To do.
In the listing below, how many lines carry the word "features"? Reply with only the number.

Material provided.

------------------------

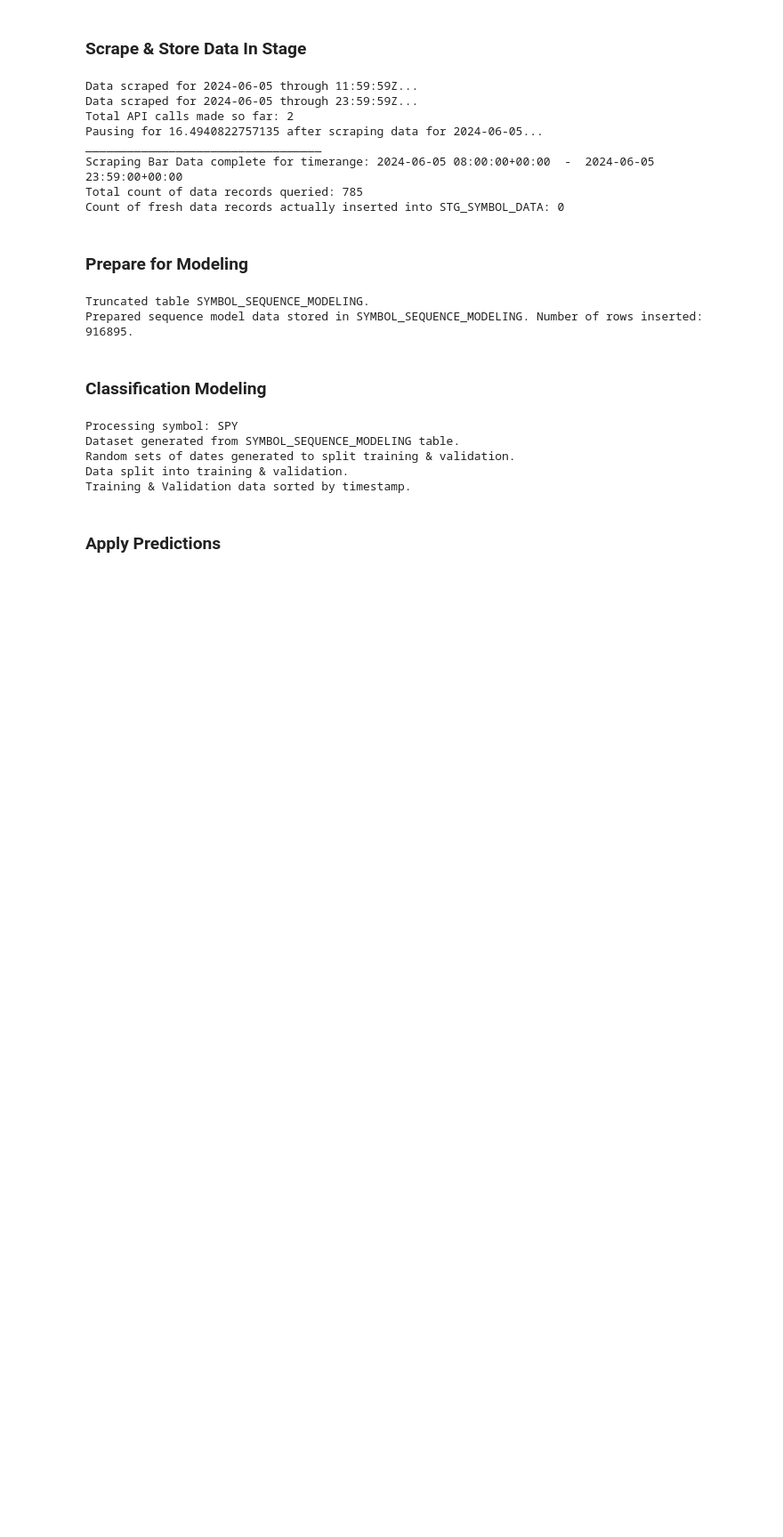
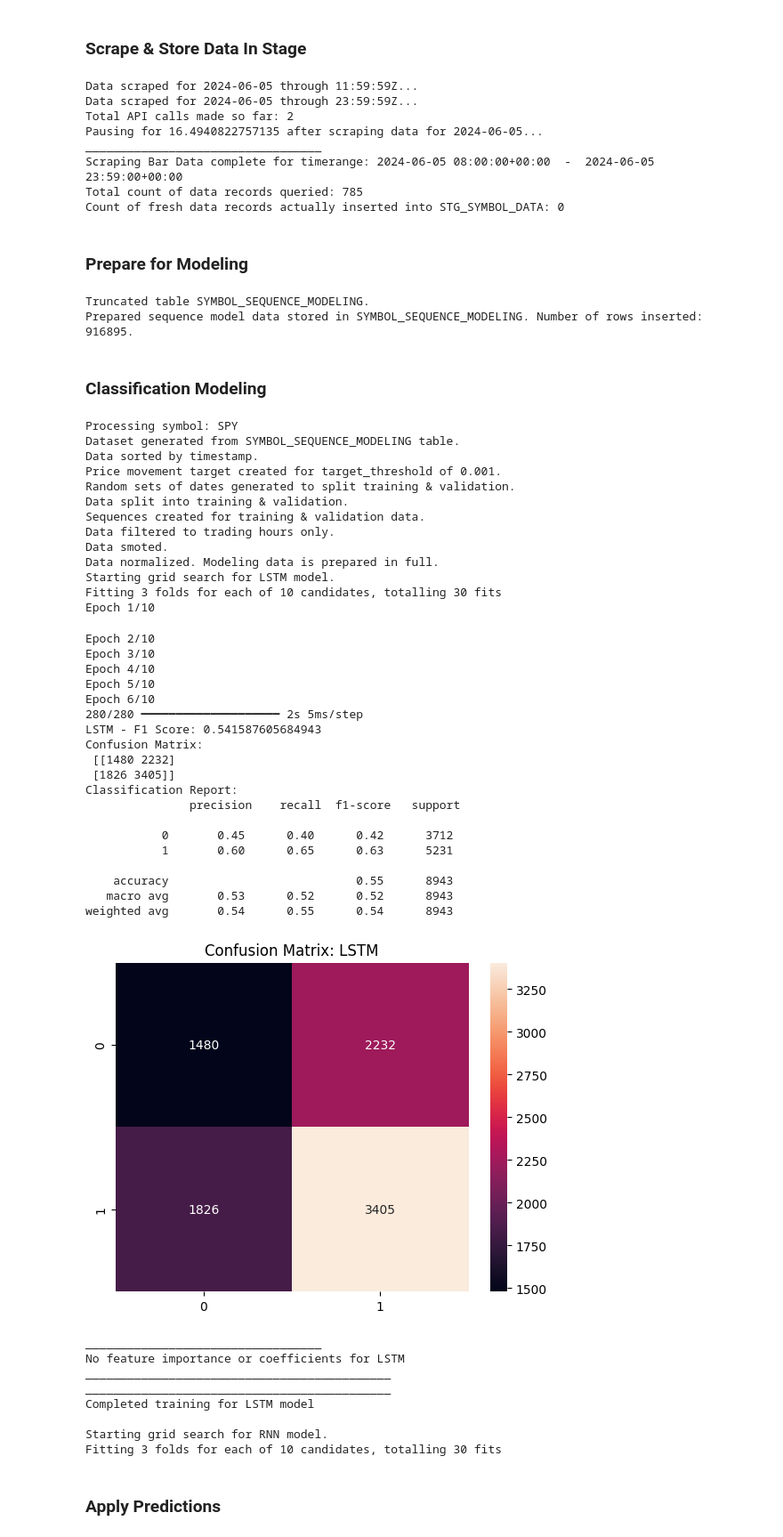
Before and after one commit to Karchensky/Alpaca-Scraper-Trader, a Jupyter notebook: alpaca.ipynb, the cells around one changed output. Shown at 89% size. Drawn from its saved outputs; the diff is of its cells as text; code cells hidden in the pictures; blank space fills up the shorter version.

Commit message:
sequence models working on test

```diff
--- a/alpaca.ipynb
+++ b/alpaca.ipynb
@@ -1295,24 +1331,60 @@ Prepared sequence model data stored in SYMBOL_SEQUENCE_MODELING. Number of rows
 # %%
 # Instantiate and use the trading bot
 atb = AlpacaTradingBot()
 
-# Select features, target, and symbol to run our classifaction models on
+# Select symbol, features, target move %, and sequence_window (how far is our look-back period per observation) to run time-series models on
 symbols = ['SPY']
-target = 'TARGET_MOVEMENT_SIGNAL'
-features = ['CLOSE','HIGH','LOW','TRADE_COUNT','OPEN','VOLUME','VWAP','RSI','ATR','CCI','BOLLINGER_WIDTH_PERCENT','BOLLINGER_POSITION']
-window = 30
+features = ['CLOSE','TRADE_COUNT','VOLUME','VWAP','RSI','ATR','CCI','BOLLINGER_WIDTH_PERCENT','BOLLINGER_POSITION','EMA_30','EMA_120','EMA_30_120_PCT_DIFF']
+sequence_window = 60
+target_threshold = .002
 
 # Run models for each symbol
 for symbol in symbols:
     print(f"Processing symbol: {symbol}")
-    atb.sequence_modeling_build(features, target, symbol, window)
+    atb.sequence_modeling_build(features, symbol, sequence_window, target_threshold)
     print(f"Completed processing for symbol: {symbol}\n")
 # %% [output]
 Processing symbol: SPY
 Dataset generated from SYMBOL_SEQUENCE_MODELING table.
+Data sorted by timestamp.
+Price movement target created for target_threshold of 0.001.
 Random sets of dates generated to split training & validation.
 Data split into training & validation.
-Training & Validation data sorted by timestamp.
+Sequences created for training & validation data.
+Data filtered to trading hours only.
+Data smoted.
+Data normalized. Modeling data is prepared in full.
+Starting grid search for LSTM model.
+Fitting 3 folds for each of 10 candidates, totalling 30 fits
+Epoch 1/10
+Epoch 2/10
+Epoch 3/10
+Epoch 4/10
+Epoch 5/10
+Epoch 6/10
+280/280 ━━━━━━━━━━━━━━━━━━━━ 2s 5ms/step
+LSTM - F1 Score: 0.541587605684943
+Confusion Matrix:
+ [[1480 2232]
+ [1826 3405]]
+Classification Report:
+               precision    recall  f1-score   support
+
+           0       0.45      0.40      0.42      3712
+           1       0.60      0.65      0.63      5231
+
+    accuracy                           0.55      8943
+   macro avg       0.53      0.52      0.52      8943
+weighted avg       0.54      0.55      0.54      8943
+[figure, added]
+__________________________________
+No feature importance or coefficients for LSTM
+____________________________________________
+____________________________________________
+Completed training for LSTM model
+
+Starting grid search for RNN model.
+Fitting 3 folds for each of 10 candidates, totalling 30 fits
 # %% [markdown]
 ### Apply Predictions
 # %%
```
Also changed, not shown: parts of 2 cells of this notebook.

------------------------

Result.
6